§ **PROMPT**:
Counting task for the data below: how many lines hold the word "inhibition"? Answer with the number only.

================

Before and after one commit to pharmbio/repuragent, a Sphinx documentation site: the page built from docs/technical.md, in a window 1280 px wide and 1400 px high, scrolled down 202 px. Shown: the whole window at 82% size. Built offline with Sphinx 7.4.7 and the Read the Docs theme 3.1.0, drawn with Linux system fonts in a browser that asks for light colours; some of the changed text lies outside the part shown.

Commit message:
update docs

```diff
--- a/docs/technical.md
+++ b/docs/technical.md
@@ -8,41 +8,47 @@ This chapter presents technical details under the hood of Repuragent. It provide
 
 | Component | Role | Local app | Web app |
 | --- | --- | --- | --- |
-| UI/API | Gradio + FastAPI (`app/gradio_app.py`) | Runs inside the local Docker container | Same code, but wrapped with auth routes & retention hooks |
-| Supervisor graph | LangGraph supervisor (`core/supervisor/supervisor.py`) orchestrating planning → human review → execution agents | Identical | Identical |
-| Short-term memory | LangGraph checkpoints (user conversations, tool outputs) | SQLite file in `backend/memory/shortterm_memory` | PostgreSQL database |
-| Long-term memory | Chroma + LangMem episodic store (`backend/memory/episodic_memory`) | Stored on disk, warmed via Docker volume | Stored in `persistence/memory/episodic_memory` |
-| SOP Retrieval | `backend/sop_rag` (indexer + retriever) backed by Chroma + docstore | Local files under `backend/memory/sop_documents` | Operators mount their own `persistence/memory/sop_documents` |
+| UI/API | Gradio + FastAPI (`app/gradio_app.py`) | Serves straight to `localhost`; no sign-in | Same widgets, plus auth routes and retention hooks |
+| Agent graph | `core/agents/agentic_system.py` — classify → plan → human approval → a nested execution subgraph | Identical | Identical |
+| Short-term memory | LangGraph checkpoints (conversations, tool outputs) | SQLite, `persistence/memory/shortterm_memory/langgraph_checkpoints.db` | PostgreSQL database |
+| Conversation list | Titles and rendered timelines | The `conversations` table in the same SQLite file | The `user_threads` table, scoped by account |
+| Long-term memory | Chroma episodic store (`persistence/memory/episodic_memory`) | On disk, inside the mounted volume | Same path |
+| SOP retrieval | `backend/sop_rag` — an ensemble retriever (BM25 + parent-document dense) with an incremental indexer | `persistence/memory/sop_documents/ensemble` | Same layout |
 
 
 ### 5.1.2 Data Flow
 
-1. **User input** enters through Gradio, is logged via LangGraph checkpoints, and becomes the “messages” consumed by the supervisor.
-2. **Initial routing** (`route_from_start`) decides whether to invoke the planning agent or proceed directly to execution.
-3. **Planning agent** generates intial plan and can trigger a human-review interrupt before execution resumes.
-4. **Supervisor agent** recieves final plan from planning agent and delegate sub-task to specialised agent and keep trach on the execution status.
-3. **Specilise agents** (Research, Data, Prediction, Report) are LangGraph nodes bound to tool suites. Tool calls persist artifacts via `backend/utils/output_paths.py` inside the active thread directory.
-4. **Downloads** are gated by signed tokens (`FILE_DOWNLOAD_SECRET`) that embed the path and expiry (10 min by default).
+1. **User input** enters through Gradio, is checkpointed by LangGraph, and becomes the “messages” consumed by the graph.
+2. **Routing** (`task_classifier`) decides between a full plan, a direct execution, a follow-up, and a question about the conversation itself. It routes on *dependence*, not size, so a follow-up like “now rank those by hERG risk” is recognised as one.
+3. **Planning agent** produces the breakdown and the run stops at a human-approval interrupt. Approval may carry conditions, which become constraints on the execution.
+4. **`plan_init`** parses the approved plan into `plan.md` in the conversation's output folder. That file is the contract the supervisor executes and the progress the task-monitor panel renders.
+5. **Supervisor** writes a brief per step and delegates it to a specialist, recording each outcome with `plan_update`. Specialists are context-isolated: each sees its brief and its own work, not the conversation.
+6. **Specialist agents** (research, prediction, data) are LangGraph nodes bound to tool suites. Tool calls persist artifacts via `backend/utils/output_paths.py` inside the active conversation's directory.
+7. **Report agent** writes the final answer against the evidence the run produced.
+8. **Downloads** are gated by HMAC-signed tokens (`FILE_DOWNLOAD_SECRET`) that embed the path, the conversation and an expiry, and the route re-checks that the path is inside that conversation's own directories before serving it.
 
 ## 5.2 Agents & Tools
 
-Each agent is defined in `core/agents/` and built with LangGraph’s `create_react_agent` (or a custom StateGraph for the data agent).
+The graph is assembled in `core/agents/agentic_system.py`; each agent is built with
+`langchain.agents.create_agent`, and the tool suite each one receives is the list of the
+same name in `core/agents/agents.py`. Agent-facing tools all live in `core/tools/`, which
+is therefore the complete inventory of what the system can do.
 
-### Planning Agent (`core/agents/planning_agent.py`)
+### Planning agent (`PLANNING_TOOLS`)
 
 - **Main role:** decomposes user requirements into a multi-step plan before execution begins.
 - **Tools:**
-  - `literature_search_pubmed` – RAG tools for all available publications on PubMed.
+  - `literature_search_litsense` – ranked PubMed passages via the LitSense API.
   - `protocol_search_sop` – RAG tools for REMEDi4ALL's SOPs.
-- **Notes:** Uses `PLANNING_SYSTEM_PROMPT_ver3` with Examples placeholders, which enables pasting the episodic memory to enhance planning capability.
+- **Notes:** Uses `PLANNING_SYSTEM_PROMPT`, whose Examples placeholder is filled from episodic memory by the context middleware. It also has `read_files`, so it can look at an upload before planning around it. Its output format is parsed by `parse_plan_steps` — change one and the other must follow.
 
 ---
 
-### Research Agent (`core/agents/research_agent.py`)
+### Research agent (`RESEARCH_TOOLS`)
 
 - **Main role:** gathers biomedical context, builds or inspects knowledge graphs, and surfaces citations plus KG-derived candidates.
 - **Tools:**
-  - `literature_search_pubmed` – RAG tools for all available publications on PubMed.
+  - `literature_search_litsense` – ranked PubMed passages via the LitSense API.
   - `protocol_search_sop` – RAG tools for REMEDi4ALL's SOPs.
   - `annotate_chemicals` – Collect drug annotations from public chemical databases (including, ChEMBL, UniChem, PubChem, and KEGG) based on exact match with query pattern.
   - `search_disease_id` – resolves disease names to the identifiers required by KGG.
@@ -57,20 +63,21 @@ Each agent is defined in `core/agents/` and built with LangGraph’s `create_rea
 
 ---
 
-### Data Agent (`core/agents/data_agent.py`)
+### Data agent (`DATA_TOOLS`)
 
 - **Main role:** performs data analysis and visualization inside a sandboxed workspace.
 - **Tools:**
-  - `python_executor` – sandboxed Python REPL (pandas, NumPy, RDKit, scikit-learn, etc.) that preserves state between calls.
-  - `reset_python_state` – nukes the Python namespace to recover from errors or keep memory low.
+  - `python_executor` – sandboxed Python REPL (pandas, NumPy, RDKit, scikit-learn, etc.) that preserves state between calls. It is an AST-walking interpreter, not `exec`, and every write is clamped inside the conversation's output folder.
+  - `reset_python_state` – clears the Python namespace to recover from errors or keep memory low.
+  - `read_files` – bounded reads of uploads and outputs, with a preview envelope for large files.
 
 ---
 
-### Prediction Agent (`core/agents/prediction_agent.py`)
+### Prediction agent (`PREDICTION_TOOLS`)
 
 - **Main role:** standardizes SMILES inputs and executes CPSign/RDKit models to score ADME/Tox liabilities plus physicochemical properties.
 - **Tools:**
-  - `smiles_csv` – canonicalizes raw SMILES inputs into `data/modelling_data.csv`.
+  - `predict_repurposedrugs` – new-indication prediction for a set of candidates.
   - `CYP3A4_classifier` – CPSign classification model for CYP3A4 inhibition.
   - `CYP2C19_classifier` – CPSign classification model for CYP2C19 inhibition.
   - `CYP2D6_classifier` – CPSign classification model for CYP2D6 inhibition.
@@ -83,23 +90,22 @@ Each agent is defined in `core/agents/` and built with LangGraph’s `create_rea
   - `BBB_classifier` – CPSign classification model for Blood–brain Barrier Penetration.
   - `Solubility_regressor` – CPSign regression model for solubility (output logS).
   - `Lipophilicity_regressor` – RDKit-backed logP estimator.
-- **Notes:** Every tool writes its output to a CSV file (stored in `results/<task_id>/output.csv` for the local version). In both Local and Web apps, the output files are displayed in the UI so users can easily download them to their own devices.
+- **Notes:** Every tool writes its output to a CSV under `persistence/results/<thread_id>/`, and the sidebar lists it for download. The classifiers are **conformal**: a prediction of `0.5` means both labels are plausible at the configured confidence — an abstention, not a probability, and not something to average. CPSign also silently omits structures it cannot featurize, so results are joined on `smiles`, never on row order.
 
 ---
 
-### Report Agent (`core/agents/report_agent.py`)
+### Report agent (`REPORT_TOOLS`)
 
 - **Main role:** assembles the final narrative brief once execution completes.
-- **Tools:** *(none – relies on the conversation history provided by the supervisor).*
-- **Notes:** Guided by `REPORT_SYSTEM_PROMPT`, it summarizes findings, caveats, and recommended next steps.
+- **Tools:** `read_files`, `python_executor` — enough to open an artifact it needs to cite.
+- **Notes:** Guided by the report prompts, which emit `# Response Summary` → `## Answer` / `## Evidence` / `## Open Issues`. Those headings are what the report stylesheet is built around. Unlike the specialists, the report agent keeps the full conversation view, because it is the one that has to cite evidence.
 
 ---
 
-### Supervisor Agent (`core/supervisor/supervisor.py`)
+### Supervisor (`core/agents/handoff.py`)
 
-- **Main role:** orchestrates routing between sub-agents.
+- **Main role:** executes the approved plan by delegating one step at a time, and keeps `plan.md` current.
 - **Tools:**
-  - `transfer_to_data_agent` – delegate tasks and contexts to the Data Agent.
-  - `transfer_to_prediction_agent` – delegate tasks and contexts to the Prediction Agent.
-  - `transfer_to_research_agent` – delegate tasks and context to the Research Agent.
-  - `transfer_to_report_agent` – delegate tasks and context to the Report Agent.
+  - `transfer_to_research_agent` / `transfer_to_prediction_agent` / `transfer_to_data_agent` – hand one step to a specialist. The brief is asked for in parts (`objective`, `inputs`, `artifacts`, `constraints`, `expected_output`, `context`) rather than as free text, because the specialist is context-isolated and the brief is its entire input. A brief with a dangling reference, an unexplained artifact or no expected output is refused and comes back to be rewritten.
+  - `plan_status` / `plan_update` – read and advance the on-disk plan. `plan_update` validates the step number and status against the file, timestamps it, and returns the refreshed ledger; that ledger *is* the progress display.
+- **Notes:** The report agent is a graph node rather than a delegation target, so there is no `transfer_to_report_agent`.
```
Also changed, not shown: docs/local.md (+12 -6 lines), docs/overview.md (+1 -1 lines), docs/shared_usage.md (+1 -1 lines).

================

§ **PROBLEM SOLUTION**:
3